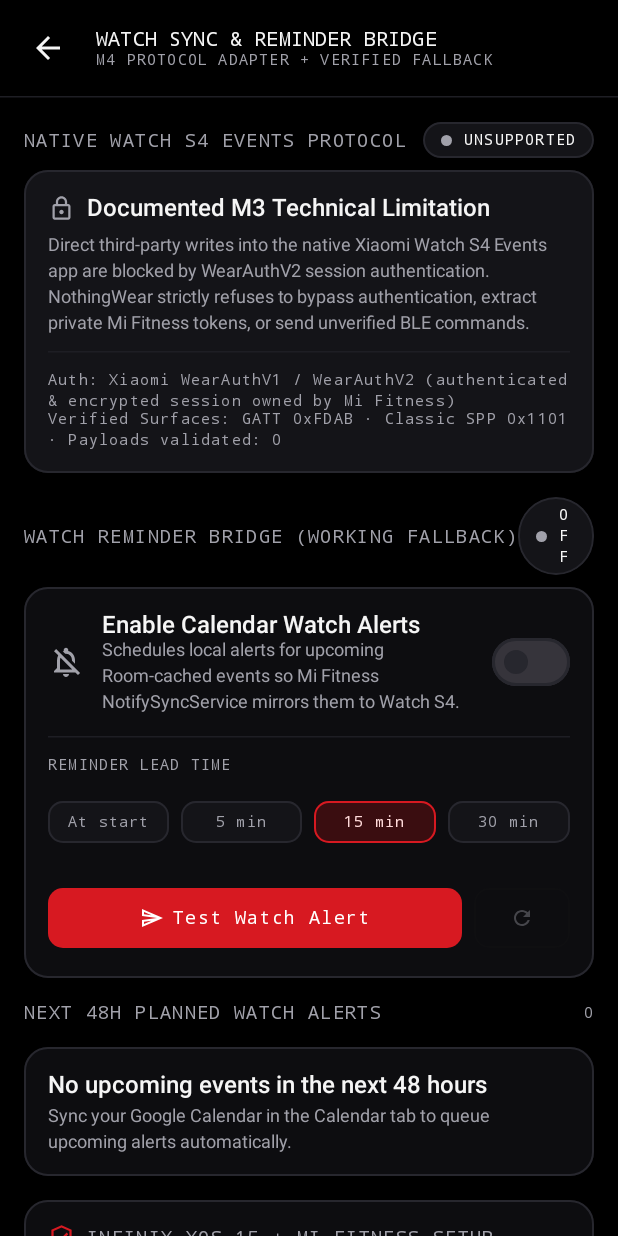
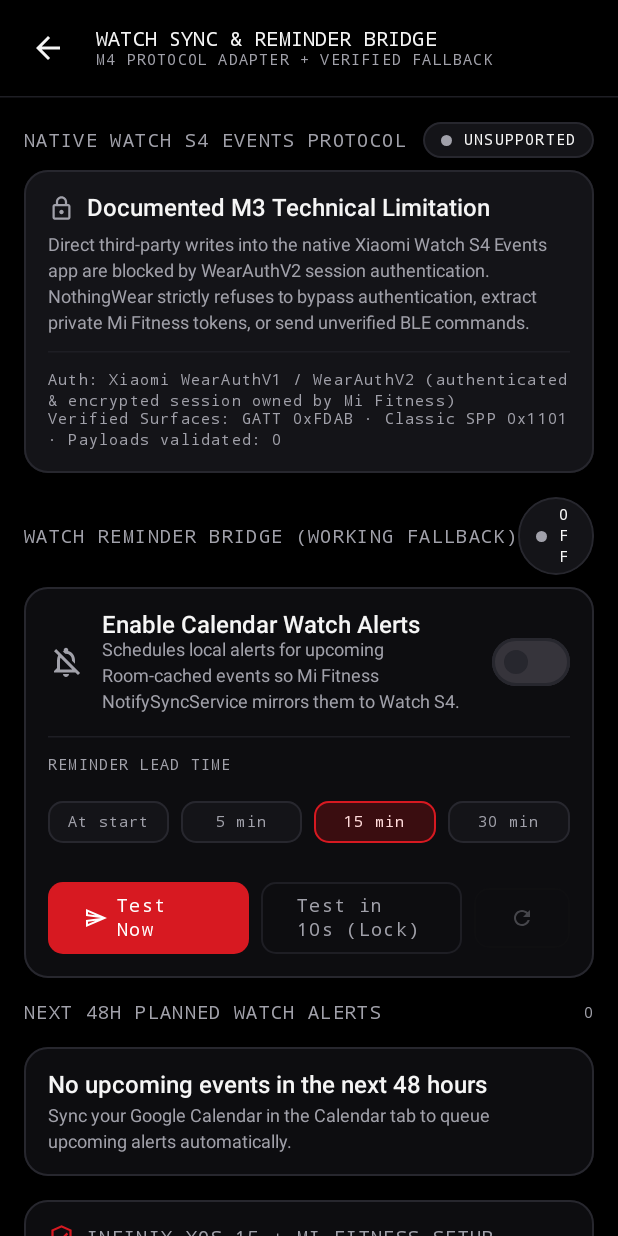
Before and after one commit to Nurdiansyah-Pratama/NothingWear, an Android app built with Jetpack Compose: the EventSyncRoute screen opened through its navigation route, on a phone screen of 412 x 824 dp. Run offline under Robolectric (Android 15) with nearby library versions, the phone set to English and light mode, and no system bars; our stand-ins replace Dagger/Hilt's generated code; libraries missing offline, so code that uses them is left out: androidx.hilt.lifecycle.

Commit message:
fix(m4): add unique public watch notifications and 10s lockscreen test alert for Mi Fitness NotifySyncService

```diff
--- a/app/src/main/java/com/nothingwear/app/domain/model/EventSyncModels.kt
+++ b/app/src/main/java/com/nothingwear/app/domain/model/EventSyncModels.kt
@@ -46,6 +46,7 @@ sealed interface BridgeActionResult {
     data class Scheduled(val count: Int) : BridgeActionResult
     data object Cleared : BridgeActionResult
     data object TestNotificationSent : BridgeActionResult
+    data class DelayedTestScheduled(val delaySeconds: Int) : BridgeActionResult
     data object NotificationPermissionRequired : BridgeActionResult
     data class Failed(val message: String) : BridgeActionResult
 }
--- a/app/src/main/java/com/nothingwear/app/domain/repository/EventSyncRepository.kt
+++ b/app/src/main/java/com/nothingwear/app/domain/repository/EventSyncRepository.kt
@@ -15,4 +15,6 @@ interface EventSyncRepository {
     suspend fun rescheduleUpcomingReminders(): BridgeActionResult
 
     suspend fun sendTestWatchAlert(): BridgeActionResult
+
+    suspend fun scheduleDelayedTestWatchAlert(delaySeconds: Int = 10): BridgeActionResult
 }
--- a/app/src/main/java/com/nothingwear/app/domain/usecase/EventSyncUseCases.kt
+++ b/app/src/main/java/com/nothingwear/app/domain/usecase/EventSyncUseCases.kt
@@ -40,3 +40,10 @@ class SendTestWatchAlertUseCase @Inject constructor(
     suspend operator fun invoke(): BridgeActionResult =
         repository.sendTestWatchAlert()
 }
+
+class ScheduleDelayedTestWatchAlertUseCase @Inject constructor(
+    private val repository: EventSyncRepository,
+) {
+    suspend operator fun invoke(delaySeconds: Int = 10): BridgeActionResult =
+        repository.scheduleDelayedTestWatchAlert(delaySeconds)
+}
--- a/app/src/main/java/com/nothingwear/app/features/notifications/EventSyncScreen.kt
+++ b/app/src/main/java/com/nothingwear/app/features/notifications/EventSyncScreen.kt
@@ -131,6 +131,13 @@ fun EventSyncRoute(
                 viewModel.onSendTestWatchAlert()
             }
         },
+        onScheduleDelayedTestWatchAlert = {
+            if (!uiState.hasNotificationPermission) {
+                requestNotificationPermission(enableAfter = false)
+            } else {
+                viewModel.onScheduleDelayedTestWatchAlert()
+            }
+        },
         modifier = modifier,
     )
 }
@@ -145,6 +152,7 @@ fun EventSyncScreen(
     onSelectLeadTime: (ReminderLeadTime) -> Unit,
     onRescheduleNow: () -> Unit,
     onSendTestWatchAlert: () -> Unit,
+    onScheduleDelayedTestWatchAlert: () -> Unit,
     modifier: Modifier = Modifier,
 ) {
     Column(modifier = modifier.fillMaxSize()) {
@@ -405,7 +413,14 @@ fun EventSyncScreen(
                                 modifier = Modifier.size(16.dp),
                             )
                             Spacer(modifier = Modifier.size(6.dp))
-                            Text(text = "Test Watch Alert")
+                            Text(text = "Test Now")
+                        }
+                        OutlinedButton(
+                            onClick = onScheduleDelayedTestWatchAlert,
+                            modifier = Modifier.weight(1f),
+                            shape = RoundedCornerShape(NothingRadius.sm),
+                        ) {
+                            Text(text = "Test in 10s (Lock)")
                         }
                         OutlinedButton(
                             onClick = onRescheduleNow,
@@ -520,9 +535,10 @@ fun EventSyncScreen(
                     }
                     Spacer(modifier = Modifier.height(NothingSpacing.xs))
                     Text(
-                        text = "1. Open Mi Fitness → Device → Notifications → App notifications → enable NothingWear.\n" +
-                            "2. In Infinix XOS 15 Settings → App Management → NothingWear → Battery → set Unrestricted so background reminders fire on time.\n" +
-                            "3. Tap 'Test Watch Alert' above and confirm the alert vibrates on your Xiaomi Watch S4.",
+                        text = "1. Open Mi Fitness → Device → Notifications → App notifications → turn ON App notifications AND enable NothingWear.\n" +
+                            "2. Important: Mi Fitness defaults to 'Only receive when phone is locked' — either turn that off OR tap 'Test in 10s (Lock)' above and immediately lock your phone screen.\n" +
+                            "3. Confirm Watch S4 is Connected in Mi Fitness and DND / Sleep mode is OFF on the watch.\n" +
+                            "4. In Infinix XOS 15 App Management → NothingWear → Battery → set Unrestricted.",
                         style = MaterialTheme.typography.bodySmall,
                         color = MaterialTheme.colorScheme.onSurfaceVariant,
                     )
```
Also changed, not shown: app/src/main/java/com/nothingwear/app/data/event/CalendarNotificationPoster.kt (+21 -8 lines), app/src/main/java/com/nothingwear/app/data/event/WatchEventSyncRepository.kt (+27 -0 lines), app/src/main/java/com/nothingwear/app/features/notifications/EventSyncViewModel.kt (+12 -1 lines), 3 other files.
==================================================
▶ [Exercise aim]
Return all lines in the entries above that carry the word "domain".

▶ [Answer]
--- a/app/src/main/java/com/nothingwear/app/domain/model/EventSyncModels.kt
+++ b/app/src/main/java/com/nothingwear/app/domain/model/EventSyncModels.kt
--- a/app/src/main/java/com/nothingwear/app/domain/repository/EventSyncRepository.kt
+++ b/app/src/main/java/com/nothingwear/app/domain/repository/EventSyncRepository.kt
--- a/app/src/main/java/com/nothingwear/app/domain/usecase/EventSyncUseCases.kt
+++ b/app/src/main/java/com/nothingwear/app/domain/usecase/EventSyncUseCases.kt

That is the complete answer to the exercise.